• [TASK DESCRIPTION]
The result should be all the records, exact and complete, without a single picture.

• [RECORDS FOR THIS EXERCISE]
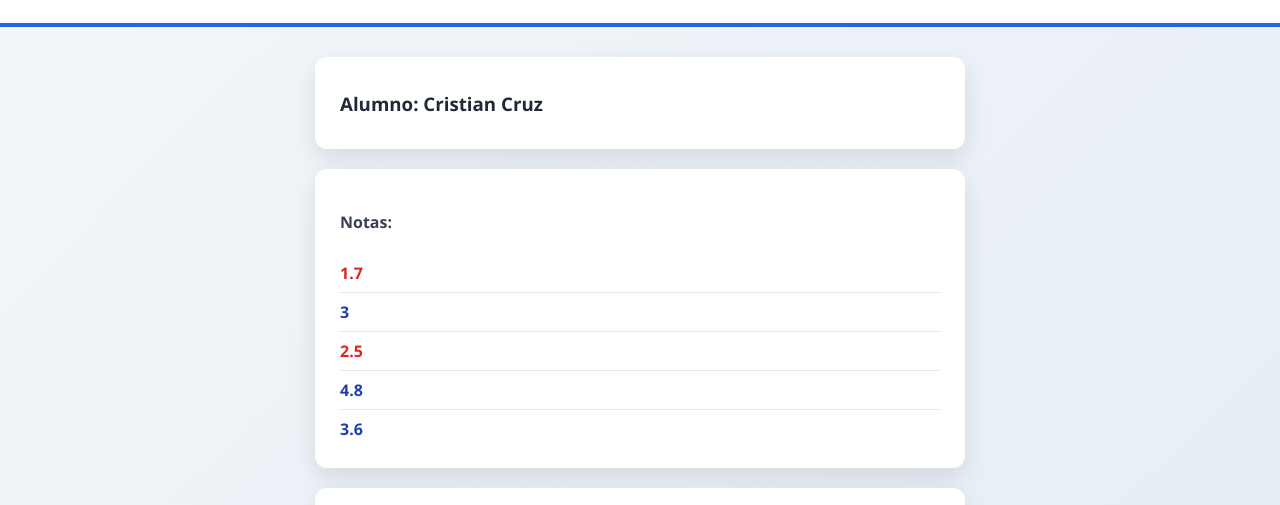
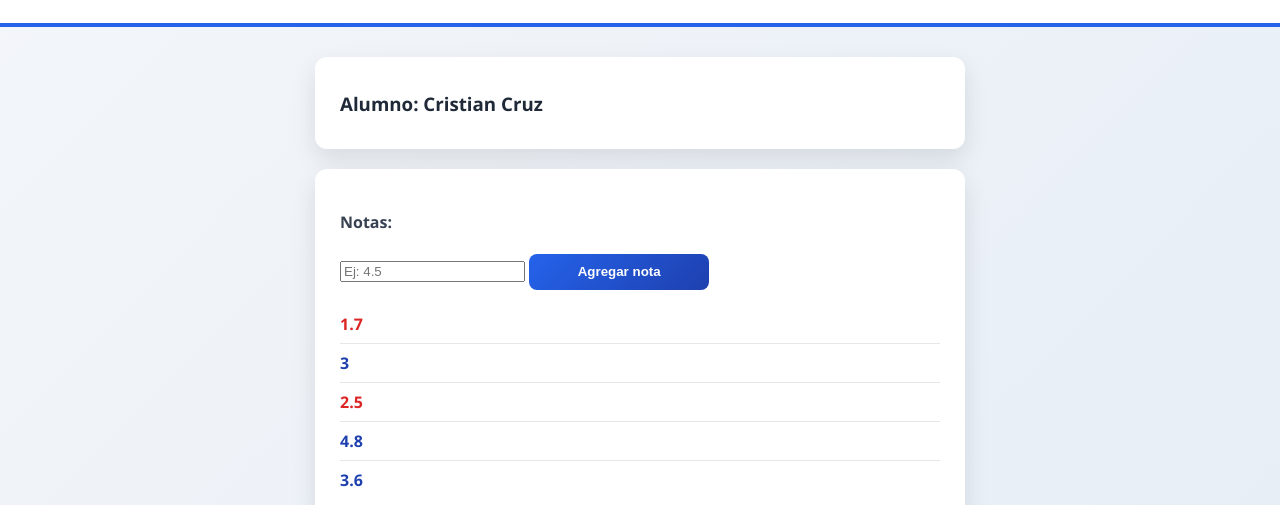
Before and after one commit to CristianCruz0309/proyectos-curso-javascript, a plain HTML site: page proyecto-dia-6/index.html in a window 1280 px wide. Shown: the part 295-800 px from the top of the page. Drawn offline with Linux system fonts and the light colour scheme.

Commit message:
Enhance grading interface with input and button
Added input field and button for adding grades.

```diff
--- a/proyecto-dia-6/index.html
+++ b/proyecto-dia-6/index.html
@@ -19,6 +19,8 @@
 
     <div class="notas">
         <h4>Notas:</h4>
+        <input type="number" id="inputNota" step="0.1" placeholder="Ej: 4.5">
+        <button onclick="agregarNota()">Agregar nota</button>
         <ul id="listaNotas"></ul>
     </div>
 
@@ -33,4 +35,5 @@
         <button onclick="hayAplazo()">Calcular promedio:</button>
     </div>
 </body>
+
 </html>
```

• [SOLUTION]
Before and after one commit to CristianCruz0309/proyectos-curso-javascript, a plain HTML site: page proyecto-dia-6/index.html in a window 1280 px wide. Shown: the part 295-800 px from the top of the page. Drawn offline with Linux system fonts and the light colour scheme.

Commit message:
Enhance grading interface with input and button
Added input field and button for adding grades.

```diff
--- a/proyecto-dia-6/index.html
+++ b/proyecto-dia-6/index.html
@@ -19,6 +19,8 @@
 
     <div class="notas">
         <h4>Notas:</h4>
+        <input type="number" id="inputNota" step="0.1" placeholder="Ej: 4.5">
+        <button onclick="agregarNota()">Agregar nota</button>
         <ul id="listaNotas"></ul>
     </div>
 
@@ -33,4 +35,5 @@
         <button onclick="hayAplazo()">Calcular promedio:</button>
     </div>
 </body>
+
 </html>
```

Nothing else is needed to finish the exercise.